> [WHAT YOU HAVE TO DO]: What you write must match the records exactly, except for the images, which are left out.
*** Opening of SUPPLIED INFORMATION ***
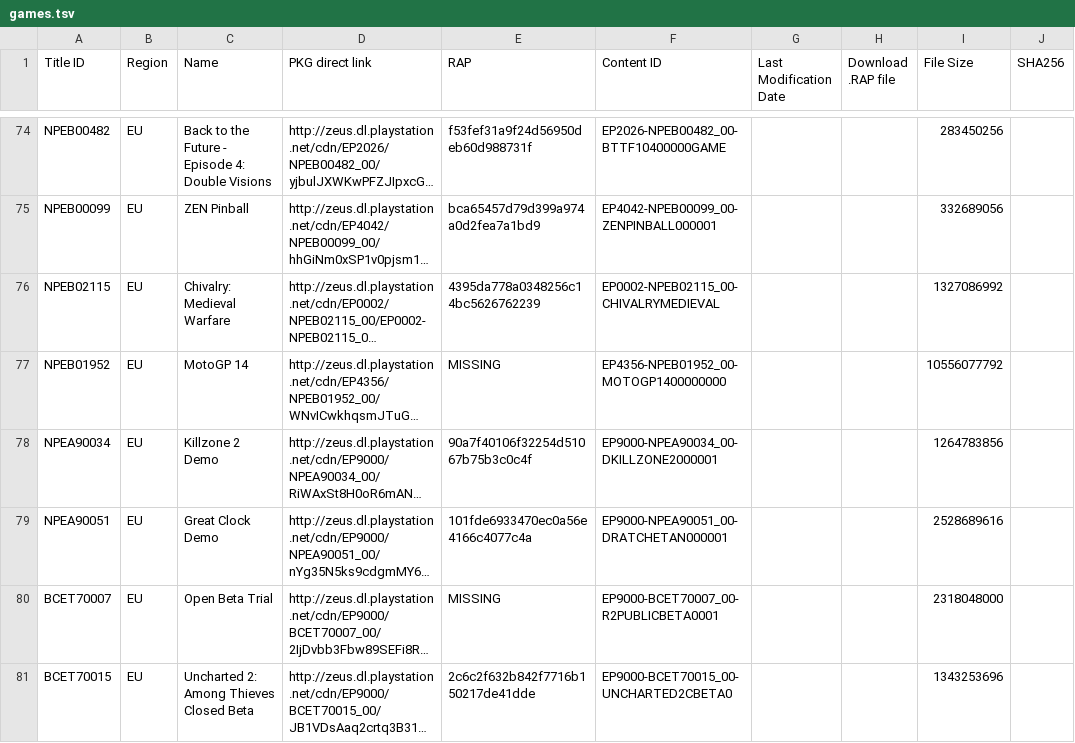
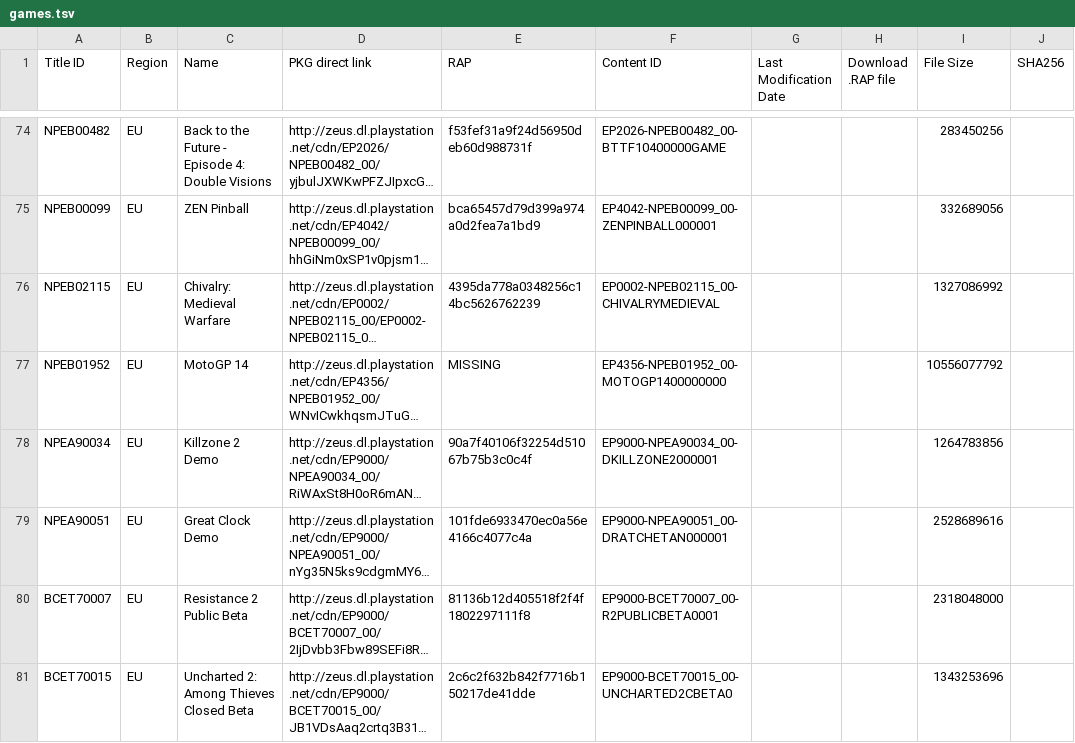
Before and after one commit to PS3-Pro/PSN-Content, a TSV file: resources/database/content/official/pending/games.tsv, drawn as a sheet; only a part is shown, gaps mark what is left out; long unchanged cells end in …; the diff covers the shown part only; the diff names each change by its address in the sheet, - before the commit and + after, or states it on an @@ line.

```diff
--- a/resources/database/content/official/pending/games.tsv
+++ b/resources/database/content/official/pending/games.tsv
-C80 (Name): Open Beta Trial
+C80 (Name): Resistance 2 Public Beta
-E80 (RAP): MISSING
+E80 (RAP): 81136b12d405518f2f4f1802297111f8
```
Also changed, not shown: 10 edited cells elsewhere in this file, resources/database/content/latest/latest_themes.tsv, resources/database/content/official/pending/themes.tsv, 1 other file.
*** Close of SUPPLIED INFORMATION ***
> [ANSWER TO THE PROBLEM]:
Before and after one commit to PS3-Pro/PSN-Content, a TSV file: resources/database/content/official/pending/games.tsv, drawn as a sheet; only a part is shown, gaps mark what is left out; long unchanged cells end in …; the diff covers the shown part only; the diff names each change by its address in the sheet, - before the commit and + after, or states it on an @@ line.

```diff
--- a/resources/database/content/official/pending/games.tsv
+++ b/resources/database/content/official/pending/games.tsv
-C80 (Name): Open Beta Trial
+C80 (Name): Resistance 2 Public Beta
-E80 (RAP): MISSING
+E80 (RAP): 81136b12d405518f2f4f1802297111f8
```
Also changed, not shown: 10 edited cells elsewhere in this file, resources/database/content/latest/latest_themes.tsv, resources/database/content/official/pending/themes.tsv, 1 other file.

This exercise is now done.